More violent demonstrations and deaths in Peru

(To Antonino Lombardi)

Six soldiers drowned while trying to swim across the Ilave River to escape the wrath of protesters. The military were trying to reach the city of Juli, near Lake Titicaca, to contain the violent demonstrations demanding the resignation of the president1.

The soldiers initially tried to cross the river using a bridge but, blocked by protesters, they were forced to look for another crossing point and got stuck in the freezing waters.

Since December 7, when former president Pedro Castillo was accused and imprisoned after trying to dissolve Congress, Peru has been at the mercy of violent demonstrations that have led to the death of 64 people, 48 of whom were civilians.

The Puno region, among those where the call for the resignation of President Dina Boluarte, the calling of early elections and the release of Castillo is strongest, has seen particularly intense protests, including that of 9 January in which 18 civilians. Last Sunday, again in Juli, at least 18 people, ten agents and eight civilians were injured in clashes between supporters of the former president and the security forces.

The situation is still very chaotic and, even if the president Dina Boluarte some time ago said that the only explanation for these continuous demonstrations was to be found in a work of hidden national and even foreign malignant forces, the motivations should be sought in the profound frustration with a corrupt and defaulting political system. Not only therefore a simple factional struggle or social claims but a constant concern for an authoritarian drift of local politics. Here Peruvians from all walks of life took to the streets putting their lives on the line for a democracy they see threatened by the very institutions that should instead embody it.

Since the early 90s, Peru has had a succession of presidents who have undermined the confidence of the people.

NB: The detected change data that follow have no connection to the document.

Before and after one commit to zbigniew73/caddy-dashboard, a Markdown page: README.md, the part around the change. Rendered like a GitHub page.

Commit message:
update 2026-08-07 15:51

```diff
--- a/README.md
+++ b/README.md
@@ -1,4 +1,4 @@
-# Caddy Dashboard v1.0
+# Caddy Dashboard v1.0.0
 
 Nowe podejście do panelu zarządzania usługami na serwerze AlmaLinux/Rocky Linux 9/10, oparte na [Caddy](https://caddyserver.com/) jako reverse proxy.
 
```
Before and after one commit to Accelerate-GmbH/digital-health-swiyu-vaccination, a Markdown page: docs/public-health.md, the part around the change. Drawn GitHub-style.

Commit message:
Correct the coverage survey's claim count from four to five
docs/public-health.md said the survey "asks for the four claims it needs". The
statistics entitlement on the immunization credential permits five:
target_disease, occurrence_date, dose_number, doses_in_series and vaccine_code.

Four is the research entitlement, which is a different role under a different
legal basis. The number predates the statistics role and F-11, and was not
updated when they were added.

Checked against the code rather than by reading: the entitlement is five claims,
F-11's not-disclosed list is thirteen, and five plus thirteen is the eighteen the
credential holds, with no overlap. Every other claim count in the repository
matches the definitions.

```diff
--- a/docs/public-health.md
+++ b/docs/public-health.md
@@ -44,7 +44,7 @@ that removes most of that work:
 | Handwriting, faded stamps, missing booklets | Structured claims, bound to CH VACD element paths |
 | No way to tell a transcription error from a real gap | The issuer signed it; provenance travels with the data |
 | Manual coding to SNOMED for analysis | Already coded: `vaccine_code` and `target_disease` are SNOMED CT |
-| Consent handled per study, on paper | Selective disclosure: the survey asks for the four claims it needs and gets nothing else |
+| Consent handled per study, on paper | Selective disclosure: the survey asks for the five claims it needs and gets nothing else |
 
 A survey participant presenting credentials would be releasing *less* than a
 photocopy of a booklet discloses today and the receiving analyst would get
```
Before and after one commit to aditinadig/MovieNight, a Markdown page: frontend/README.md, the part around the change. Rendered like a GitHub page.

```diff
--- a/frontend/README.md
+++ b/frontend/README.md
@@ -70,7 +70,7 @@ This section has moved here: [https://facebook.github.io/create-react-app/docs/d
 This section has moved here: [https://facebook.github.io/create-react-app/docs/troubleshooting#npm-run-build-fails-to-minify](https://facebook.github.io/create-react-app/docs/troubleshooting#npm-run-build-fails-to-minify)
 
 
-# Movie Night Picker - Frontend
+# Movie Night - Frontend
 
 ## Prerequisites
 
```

In 1990, Alberto Fujimori, having won the elections, undertook a series of neoliberal reforms which included the privatization of companies and public assets, a tightening of monetary policy and the end of state participation in private activity. Strong opposition from Parliament led Fujimori to dissolve Congress in 1992 and concentrate all power in his own hands. In 1993 he proposed a new one that further limited the state's role in the economy and reduced the legislature to a single chamber.

In 2000 he was re-elected and after intense demonstrations against him and the dissemination of videos showing how his government had bribed officials, businessmen, military personnel, journalists and members of the opposition, he resigned and was removed from Congress. He sought refuge in Japan until he was arrested, extradited and tried for crimes against humanity. In 2009 he was convicted of human rights violations by a national court.

After him, five successive presidents of Peru have been accused of corruption during or after their mandate. 

In 2021 Pedro Castillo was elected who, after episodes of corruption that also involved members of his family and with more than eighty ministers alternating in his government in less than two years, did not turn out to be the politician of change that everyone expected. After two failed attempts to oust him and while Congress was preparing a third for his ousting, on December 7 of last year, Castillo attempted a failed self-coup and ended up being arrested.

Dina Boluarte, who became president, ignited popular indignation in particular for not having immediately called new elections, confirming in the first instance those scheduled for 2026. At the moment, after the rejection by Congress of the early election proposal put forward by the president , the situation on this front has stalled.

For the past three months, violent strikes and roadblocks have been taking place in almost all of Peru. A national state of emergency has been declared, curfews have been imposed in some cities, and the military has been sent in to assist the police in some areas. 

President Boluarte has defined these protests as vandalistic and terrorist, failing to demonize them.

In a report on Monday, a panel of United Nations experts expressed deep concern about the continued allegations of repression, arbitrary killings, arrests, detentions and enforced disappearances of protesters and urged the Peruvian authorities to establish a dialogue with the population to put end the country's political crisis.

The experts reaffirmed the state's obligation to conduct thorough, timely, effective, impartial and independent investigations into alleged human rights violations. They recalled that accountability for human rights violations committed during the protests must be ensured.


Photo: Mayimbu